━━ Source data

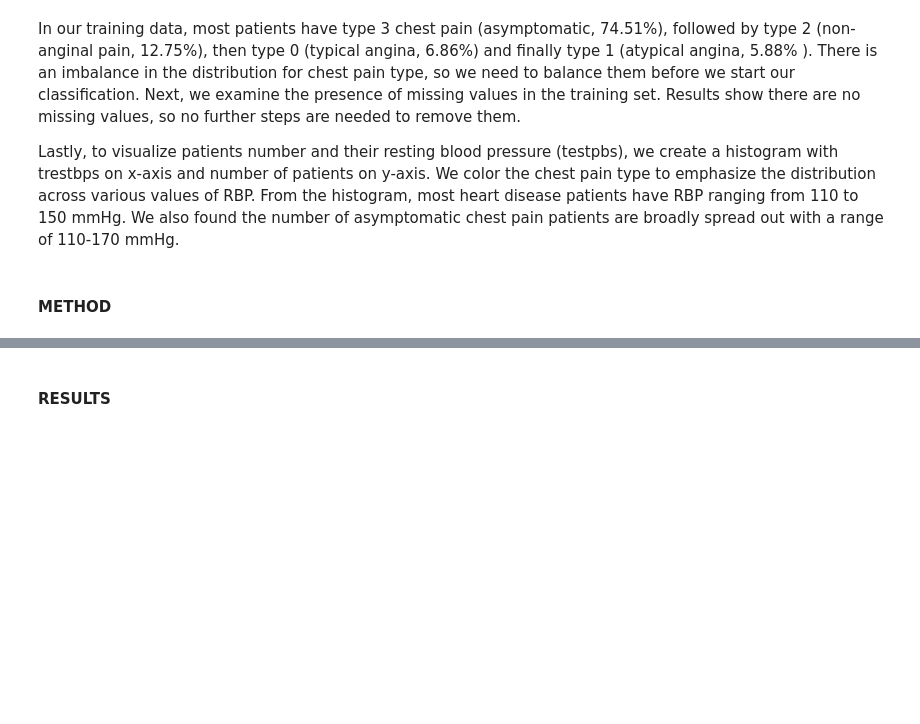
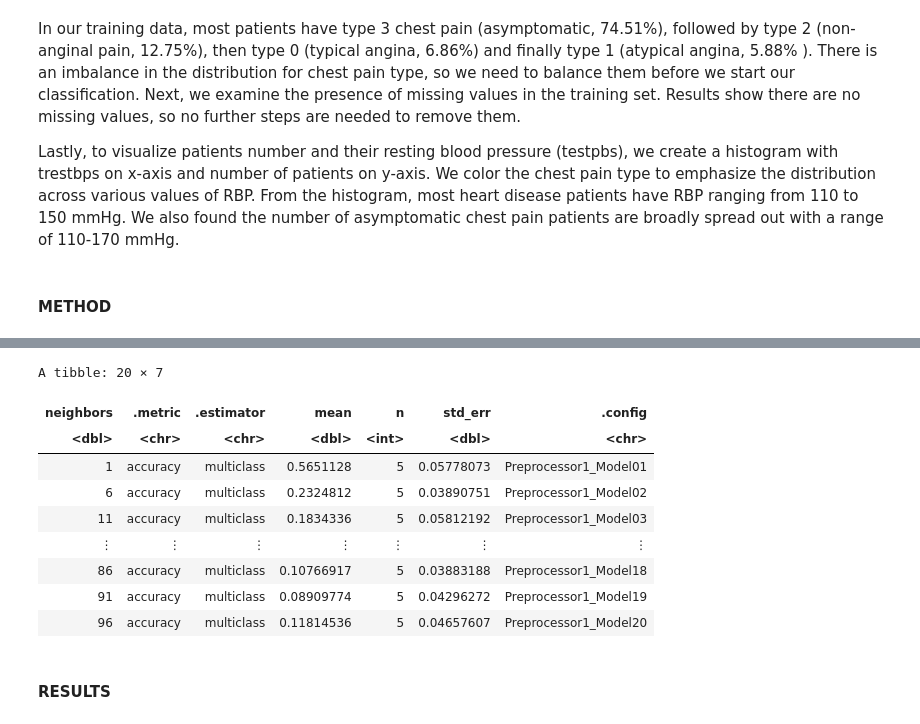
Before and after one commit to beandumplings/dsci_100_group143_project, a Jupyter notebook: Group143_Project.ipynb, the cells around one changed output, grey strips where cells are left out. Drawn from its saved outputs; the diff is of its cells as text; code cells hidden in the pictures; blank space fills up the shorter version.

Commit message:
Performed vfolds, accuracies added

```diff
--- a/Group143_Project.ipynb
+++ b/Group143_Project.ipynb
@@ -185,3 +184,17 @@ ERROR: Error in `estimate_tune_results()`:
+# %%
+accuracies <- knn_results |> filter(.metric == "accuracy")
+accuracies
+# %% [output]
+A tibble: 20 × 7
+| neighbors | .metric | .estimator | mean | n | std_err | .config |
+| <dbl> | <chr> | <chr> | <dbl> | <int> | <dbl> | <chr> |
+| 1 | accuracy | multiclass | 0.5651128 | 5 | 0.05778073 | Preprocessor1_Model01 |
+| 6 | accuracy | multiclass | 0.2324812 | 5 | 0.03890751 | Preprocessor1_Model02 |
+| 11 | accuracy | multiclass | 0.1834336 | 5 | 0.05812192 | Preprocessor1_Model03 |
+| ⋮ | ⋮ | ⋮ | ⋮ | ⋮ | ⋮ | ⋮ |
+| 86 | accuracy | multiclass | 0.10766917 | 5 | 0.03883188 | Preprocessor1_Model18 |
+| 91 | accuracy | multiclass | 0.08909774 | 5 | 0.04296272 | Preprocessor1_Model19 |
+| 96 | accuracy | multiclass | 0.11814536 | 5 | 0.04657607 | Preprocessor1_Model20 |
 # %% [markdown]
 #### RESULTS
 # %% [markdown]
```
Also changed, not shown: parts of 4 cells of this notebook.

━━━━

■ Problem statement: Send back the data above verbatim, leaving out its pictures.

■ Result for this exercise:
Before and after one commit to beandumplings/dsci_100_group143_project, a Jupyter notebook: Group143_Project.ipynb, the cells around one changed output, grey strips where cells are left out. Drawn from its saved outputs; the diff is of its cells as text; code cells hidden in the pictures; blank space fills up the shorter version.

Commit message:
Performed vfolds, accuracies added

```diff
--- a/Group143_Project.ipynb
+++ b/Group143_Project.ipynb
@@ -185,3 +184,17 @@ ERROR: Error in `estimate_tune_results()`:
+# %%
+accuracies <- knn_results |> filter(.metric == "accuracy")
+accuracies
+# %% [output]
+A tibble: 20 × 7
+| neighbors | .metric | .estimator | mean | n | std_err | .config |
+| <dbl> | <chr> | <chr> | <dbl> | <int> | <dbl> | <chr> |
+| 1 | accuracy | multiclass | 0.5651128 | 5 | 0.05778073 | Preprocessor1_Model01 |
+| 6 | accuracy | multiclass | 0.2324812 | 5 | 0.03890751 | Preprocessor1_Model02 |
+| 11 | accuracy | multiclass | 0.1834336 | 5 | 0.05812192 | Preprocessor1_Model03 |
+| ⋮ | ⋮ | ⋮ | ⋮ | ⋮ | ⋮ | ⋮ |
+| 86 | accuracy | multiclass | 0.10766917 | 5 | 0.03883188 | Preprocessor1_Model18 |
+| 91 | accuracy | multiclass | 0.08909774 | 5 | 0.04296272 | Preprocessor1_Model19 |
+| 96 | accuracy | multiclass | 0.11814536 | 5 | 0.04657607 | Preprocessor1_Model20 |
 # %% [markdown]
 #### RESULTS
 # %% [markdown]
```
Also changed, not shown: parts of 4 cells of this notebook.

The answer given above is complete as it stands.